▶ [Exercise material]
====

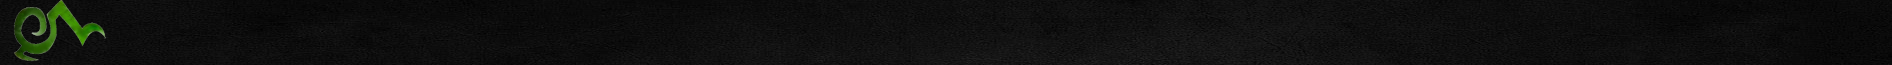
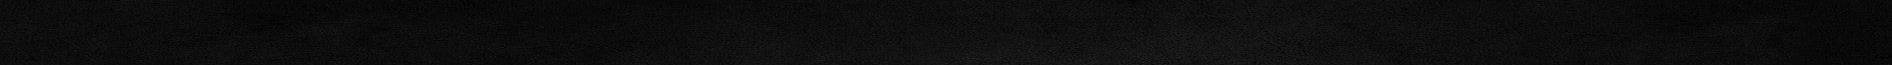
switch title Illidan from sidebar to nav

Changed region(s): [[0.0, 0.0615, 0.0624, 0.9538]]

diff --git a/styles/nav.css b/styles/nav.css
@@ -1,15 +1,32 @@
 nav {
   display: flex;
-  justify-content: flex-end;
+  justify-content: space-between;
   position: fixed;
   top: 0;
   right: 0;
   width: 100%;
-  height: 65px;
+  height: var(--nav-height);
   background-image: url("../img/nav_back.png");
   background-size: cover;
   background-repeat: no-repeat;
   border-bottom: solid 1px var(--primary-opacity);
+}
+
+nav div {
+  display: flex;
+  align-items: center;
+  width: 700px;
+}
+
+nav div img {
+  margin-left: var(--spacing);
+}
+
+nav h2 {
+  font-size: var(--text-size);
+  color: var(--primary);
+  font-family: "Burning Wrath";
+  margin-left: var(--spacing3);
 }
 
 nav ul {
@@ -63,7 +80,7 @@ nav ul li a:hover {
   }
 }
 
-@media screen and (max-width: 630px) {
+@media screen and (max-width: 845px) {
   nav ul {
     display: none;
   }

diff --git a/index.html b/index.html
@@ -12,6 +12,10 @@
   <body>
     <header>
       <nav>
+        <div class="logo-title">
+          <img src="img/logo.png" alt="logo" />
+          <h2>Illidan Stormrage</h2>
+        </div>
         <ul class="items" id="items">
           <li><a href="#home">Accueil</a></li>
           <li><a href="#qualities">Qualités</a></li>
@@ -41,10 +45,6 @@
     <div class="wrapper">
       <aside class="sidebar">
         <div></div>
-        <h2>
-          Illidan <br />
-          Stormage
-        </h2>
         <ul>
           <li>
             <img src="img/phone.png" alt="phone" class="icone-contact" /><span

diff --git a/styles/sidebar.css b/styles/sidebar.css
@@ -1,9 +1,9 @@
 .sidebar {
   position: sticky;
-  top: 65px;
+  top: var(--nav-height);
   overflow: auto;
   background-color: black;
-  height: 100vh;
+  height: calc(100vh - var(--nav-height));
   width: var(--sidebar-width);
   vertical-align: top;
   border-right: solid 1px var(--primary-opacity);
@@ -30,6 +30,7 @@
   color: var(--primary);
   margin-block-start: 0;
   margin-block-end: var(--spacing2);
+  margin-top: 3rem;
   text-align: center;
   font-family: "Burning Wrath";
 }

diff --git a/styles/main.css b/styles/main.css
@@ -16,6 +16,7 @@
   --title-size: clamp(35px, 2.6em, 45px);
 
   --sidebar-width: 260px;
+  --nav-height: 65px;
 
   --spacing: 0.5rem;
   --spacing2: calc(2 * var(--spacing));
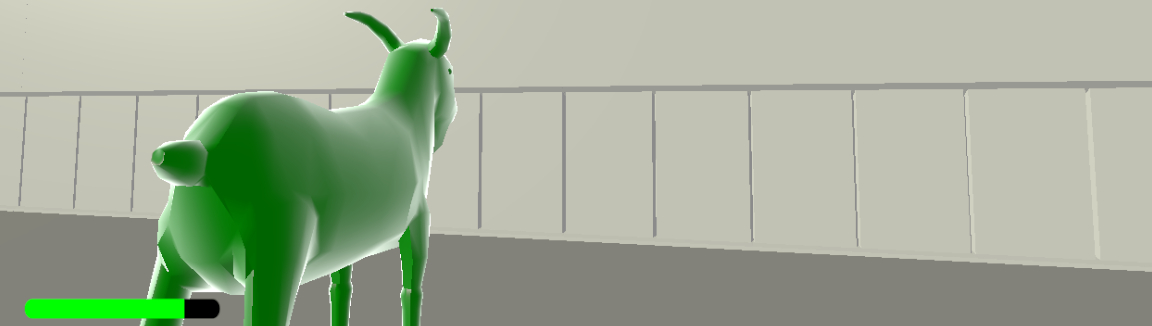
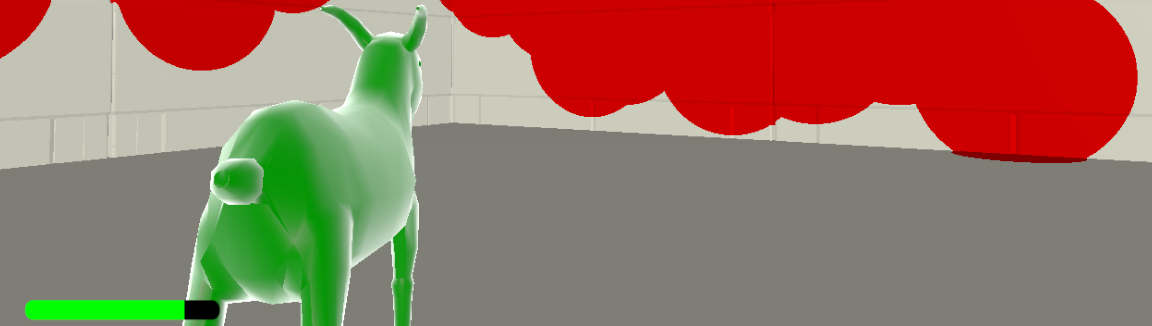
New page paint update
New video and description of paint system

diff --git a/generic3.html b/generic3.html
@@ -56,12 +56,16 @@
 							<span class="image main"><img src="images/pic17.jpg" alt="" /></span>
 							<p>I have worked on the implementation of physics middleware ReactPhysics3D to replace the physics code of the last game project, and the development of an improved character and camera control system.<br />
 							This greatly improves user experience through changes to movement, whilst the movement of the player and camera are interpolated to allow for smooth movement. It can be found in the video below.</p>
-							<p>The game is also being developed with networking code to which I am contributing, to allow for competitive play or cooperative against AI-controlled enemies.<br />
-							Key to all gameplay is the terrain painting system, currently underway and soon to be displayed on this page. With this players paint the environment to increase their team's score.</p>
+							<p>The game is also being developed with networking code to which I am contributing, to allow for competitive play or cooperative against AI-controlled enemies.</p>
+							<p>Key to all gameplay is the terrain painting system, for which a demo of the initial system can be found below. With this, players will paint the environment to increase their team's score.<br />
+							This system saves the collision positions of projectiles, and paints the terrain through using the fragment shader. A more detailed system is in development, to be shown when complete.</p>
 							<p>Made using C++, in Visual Studio 2022.</p>
 							<p>Videos may be seen below.</p>
 							<iframe width="500" height="500"
 								src="https://www.youtube.com/embed/gS362f6TDgg">
+							</iframe>
+							<iframe width="500" height="500"
+								src="https://www.youtube.com/embed/91DgHq8saqM">
 							</iframe>
 						</div>
 					</div>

====

▶ [What is required]
Only one number is expected: the count of lines in the entries holding the string "class".

▶ [Response to this exercise]
6